━━━ Source data ━━━
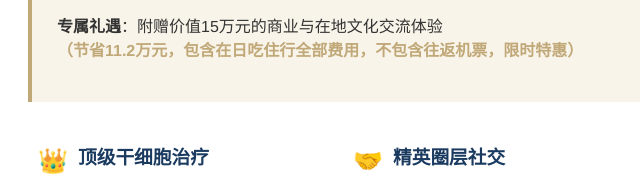
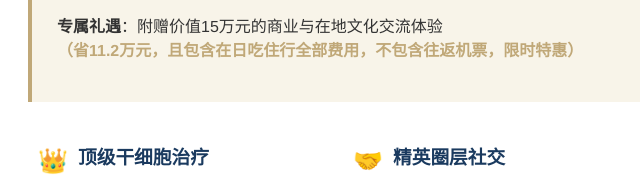
Before and after one commit to ronalzhang/wascell, a website: page index.html in a window 1280 px wide. Shown: the part 575-757 px from the top of the page, 152-792 px from the left. Drawn offline with Linux system fonts and the light colour scheme.

Commit message:
更新: 2025-07-23 08:41:12

```diff
--- a/index.html
+++ b/index.html
@@ -356,7 +356,7 @@
                     <span class="original-price">总价值¥500,000</span>
                     早鸟臻享价 ¥388,000
                 </div>
-                <p><strong>专属礼遇</strong>：附赠价值15万元的商业与在地文化交流体验<br><span style="color: var(--gold); font-weight: bold;">（节省11.2万元，包含在日吃住行全部费用，不包含往返机票，限时特惠）</span></p>
+                <p><strong>专属礼遇</strong>：附赠价值15万元的商业与在地文化交流体验<br><span style="color: var(--gold); font-weight: bold;">（省11.2万元，且包含在日吃住行全部费用，不包含往返机票，限时特惠）</span></p>
             </div>
 
             <div class="benefits-grid">
```
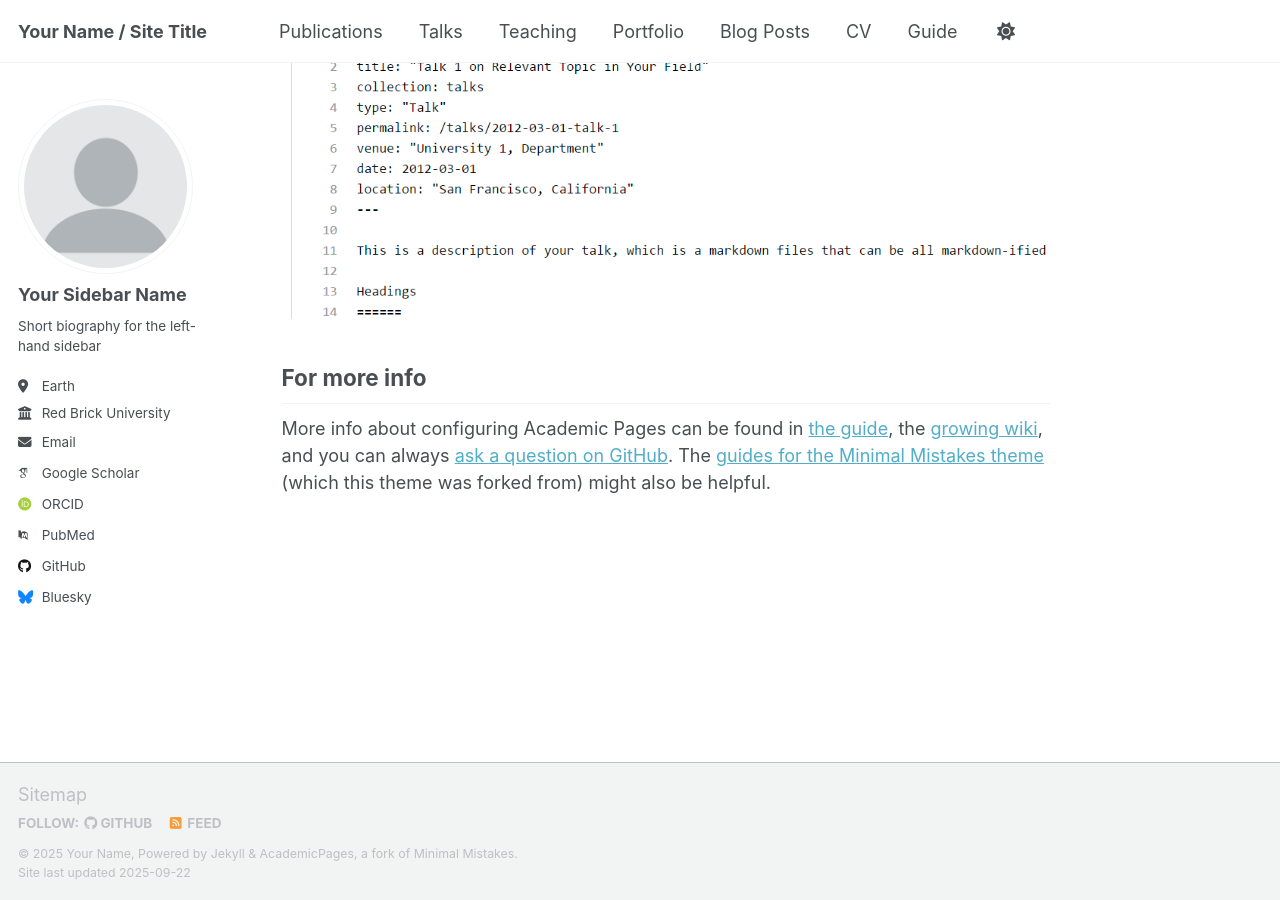
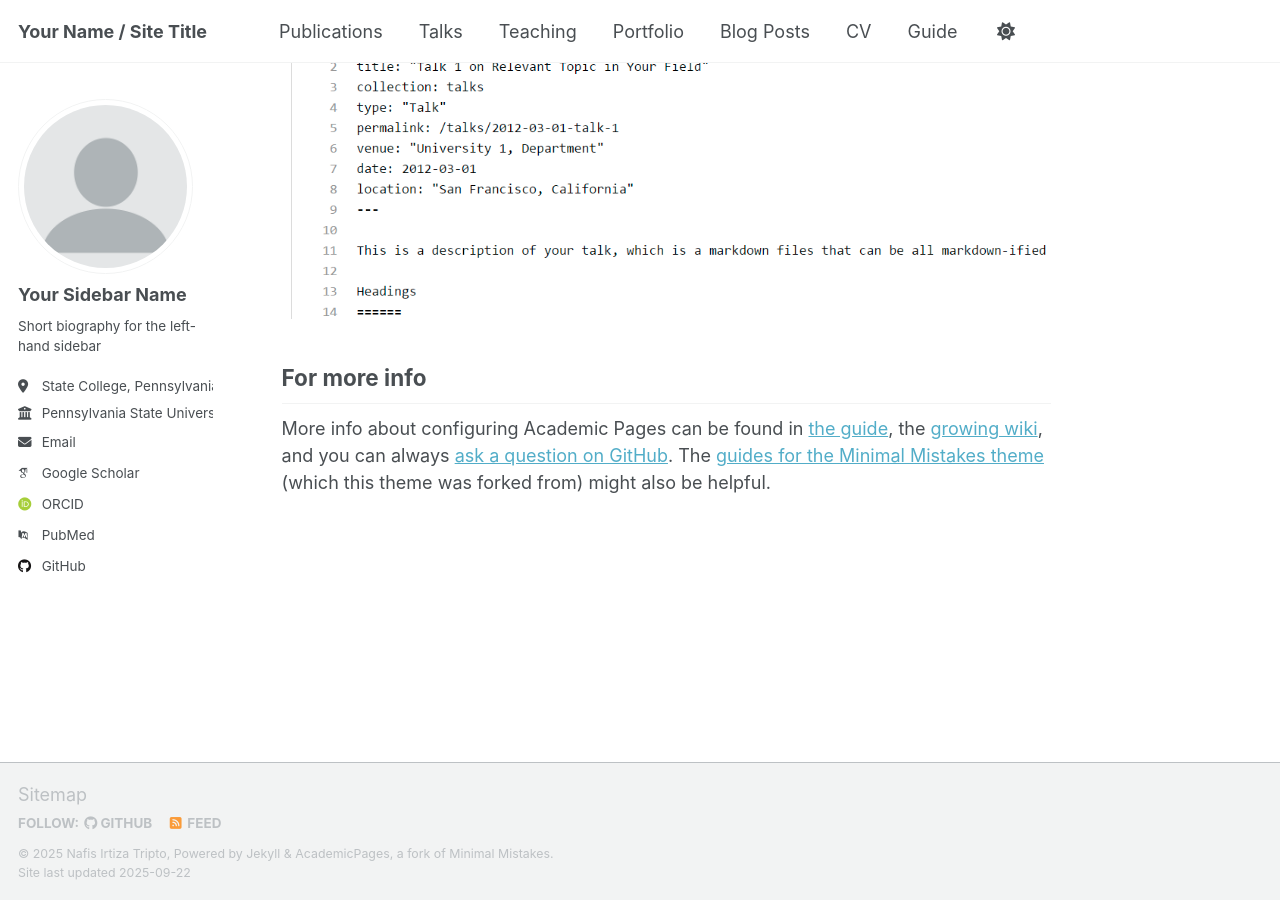
Before and after one commit to tripto03/tripto03.github.io, a Jekyll site: the page built from _pages/about.md, in a window 1280 px wide and 900 px high, scrolled down 2880 px. Built offline with Jekyll 4.4.1, drawn with Linux system fonts in a browser that asks for light colours; some web fonts are replaced; a script that is not in the unit is left out.

Commit message:
initial change

```diff
--- a/_config.yml
+++ b/_config.yml
@@ -11,11 +11,11 @@ locale                   : "en-US"
 site_theme               : "default" # Currently available options are "default", "air"
 title                    : "Your Name / Site Title"
 title_separator          : "-"
-name                     : &name "Your Name"
+name                     : &name "Nafis Irtiza Tripto"
 description              : &description "personal description"
-url                      : https://academicpages.github.io # the base hostname & protocol for your site e.g. "https://[your GitHub username].github.io" or if you already have some other page hosted on Github then use "https://[your GitHub username].github.io/[Your Repo Name]"
+url                      :  https://tripto03.github.io/  # the base hostname & protocol for your site e.g. "https://[your GitHub username].github.io" or if you already have some other page hosted on Github then use "https://[your GitHub username].github.io/[Your Repo Name]"
 baseurl                  : "" # the subpath of your site, e.g. "/blog"
-repository               : "academicpages/academicpages.github.io"
+repository               : "https://github.com/tripto03/tripto03.github.io"
 
 # Site Author - The following control what appear as part of the author content on the side bar.
 #               If a field is blank the icon and link will not appear, otherwise it will be shown.
@@ -26,10 +26,10 @@ author:
   name             : "Your Sidebar Name"
   pronouns         : # example: "she/her"
   bio              : "Short biography for the left-hand sidebar"
-  location         : "Earth"
-  employer         : "Red Brick University"
+  location         : "State College, Pennsylvania"
+  employer         : "Pennsylvania State University"
   uri              : # URL
-  email            : "none@example.org"
+  email            : "nafisit03@gmail.com"
 
   # Academic websites
   academia         : # URL
@@ -53,7 +53,7 @@ author:
 
   # Social media
   artstation       : # Username
-  bluesky          : "bsky.app" # Replace this with you Bluesky username
+  bluesky          :  # Replace this with you Bluesky username
   facebook         : # Username
   flickr           : # Username
   foursquare       : # Username
```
━━━
Task instructions -
With images omitted, retype the data word for word.

Answer to the exercise -
Before and after one commit to ronalzhang/wascell, a website: page index.html in a window 1280 px wide. Shown: the part 575-757 px from the top of the page, 152-792 px from the left. Drawn offline with Linux system fonts and the light colour scheme.

Commit message:
更新: 2025-07-23 08:41:12

```diff
--- a/index.html
+++ b/index.html
@@ -356,7 +356,7 @@
                     <span class="original-price">总价值¥500,000</span>
                     早鸟臻享价 ¥388,000
                 </div>
-                <p><strong>专属礼遇</strong>：附赠价值15万元的商业与在地文化交流体验<br><span style="color: var(--gold); font-weight: bold;">（节省11.2万元，包含在日吃住行全部费用，不包含往返机票，限时特惠）</span></p>
+                <p><strong>专属礼遇</strong>：附赠价值15万元的商业与在地文化交流体验<br><span style="color: var(--gold); font-weight: bold;">（省11.2万元，且包含在日吃住行全部费用，不包含往返机票，限时特惠）</span></p>
             </div>
 
             <div class="benefits-grid">
```
Before and after one commit to tripto03/tripto03.github.io, a Jekyll site: the page built from _pages/about.md, in a window 1280 px wide and 900 px high, scrolled down 2880 px. Built offline with Jekyll 4.4.1, drawn with Linux system fonts in a browser that asks for light colours; some web fonts are replaced; a script that is not in the unit is left out.

Commit message:
initial change

```diff
--- a/_config.yml
+++ b/_config.yml
@@ -11,11 +11,11 @@ locale                   : "en-US"
 site_theme               : "default" # Currently available options are "default", "air"
 title                    : "Your Name / Site Title"
 title_separator          : "-"
-name                     : &name "Your Name"
+name                     : &name "Nafis Irtiza Tripto"
 description              : &description "personal description"
-url                      : https://academicpages.github.io # the base hostname & protocol for your site e.g. "https://[your GitHub username].github.io" or if you already have some other page hosted on Github then use "https://[your GitHub username].github.io/[Your Repo Name]"
+url                      :  https://tripto03.github.io/  # the base hostname & protocol for your site e.g. "https://[your GitHub username].github.io" or if you already have some other page hosted on Github then use "https://[your GitHub username].github.io/[Your Repo Name]"
 baseurl                  : "" # the subpath of your site, e.g. "/blog"
-repository               : "academicpages/academicpages.github.io"
+repository               : "https://github.com/tripto03/tripto03.github.io"
 
 # Site Author - The following control what appear as part of the author content on the side bar.
 #               If a field is blank the icon and link will not appear, otherwise it will be shown.
@@ -26,10 +26,10 @@ author:
   name             : "Your Sidebar Name"
   pronouns         : # example: "she/her"
   bio              : "Short biography for the left-hand sidebar"
-  location         : "Earth"
-  employer         : "Red Brick University"
+  location         : "State College, Pennsylvania"
+  employer         : "Pennsylvania State University"
   uri              : # URL
-  email            : "none@example.org"
+  email            : "nafisit03@gmail.com"
 
   # Academic websites
   academia         : # URL
@@ -53,7 +53,7 @@ author:
 
   # Social media
   artstation       : # Username
-  bluesky          : "bsky.app" # Replace this with you Bluesky username
+  bluesky          :  # Replace this with you Bluesky username
   facebook         : # Username
   flickr           : # Username
   foursquare       : # Username
```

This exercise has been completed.